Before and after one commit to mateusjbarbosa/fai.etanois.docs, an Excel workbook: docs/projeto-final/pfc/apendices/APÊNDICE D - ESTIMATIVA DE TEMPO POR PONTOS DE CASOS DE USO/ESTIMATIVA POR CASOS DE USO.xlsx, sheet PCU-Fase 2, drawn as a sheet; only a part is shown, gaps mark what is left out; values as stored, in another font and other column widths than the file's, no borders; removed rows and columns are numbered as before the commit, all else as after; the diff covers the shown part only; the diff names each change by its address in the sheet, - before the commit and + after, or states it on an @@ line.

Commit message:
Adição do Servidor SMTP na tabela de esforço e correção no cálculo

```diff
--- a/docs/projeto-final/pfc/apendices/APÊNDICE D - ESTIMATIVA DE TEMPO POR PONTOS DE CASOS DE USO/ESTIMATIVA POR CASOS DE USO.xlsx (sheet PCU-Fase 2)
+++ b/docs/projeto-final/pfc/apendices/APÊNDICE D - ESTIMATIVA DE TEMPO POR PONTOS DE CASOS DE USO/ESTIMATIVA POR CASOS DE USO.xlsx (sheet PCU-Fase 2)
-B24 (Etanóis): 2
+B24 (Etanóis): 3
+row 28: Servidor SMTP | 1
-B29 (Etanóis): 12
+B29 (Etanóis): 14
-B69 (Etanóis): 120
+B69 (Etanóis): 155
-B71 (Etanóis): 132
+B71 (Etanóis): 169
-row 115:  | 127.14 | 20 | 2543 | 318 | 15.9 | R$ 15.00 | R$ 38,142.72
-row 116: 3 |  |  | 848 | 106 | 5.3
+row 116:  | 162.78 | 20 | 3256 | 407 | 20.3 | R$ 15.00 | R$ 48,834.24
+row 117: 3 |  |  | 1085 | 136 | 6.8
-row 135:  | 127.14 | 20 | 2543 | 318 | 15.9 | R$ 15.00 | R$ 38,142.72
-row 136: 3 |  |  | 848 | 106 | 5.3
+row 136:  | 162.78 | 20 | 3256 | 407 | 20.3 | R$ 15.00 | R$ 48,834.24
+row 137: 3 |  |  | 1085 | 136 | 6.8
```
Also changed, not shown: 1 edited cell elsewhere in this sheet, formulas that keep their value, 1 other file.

□ □ □

### Work order
What lines in the listing include the string "SMTP"? Copy them out.

### Solution
Adição do Servidor SMTP na tabela de esforço e correção no cálculo
+row 28: Servidor SMTP | 1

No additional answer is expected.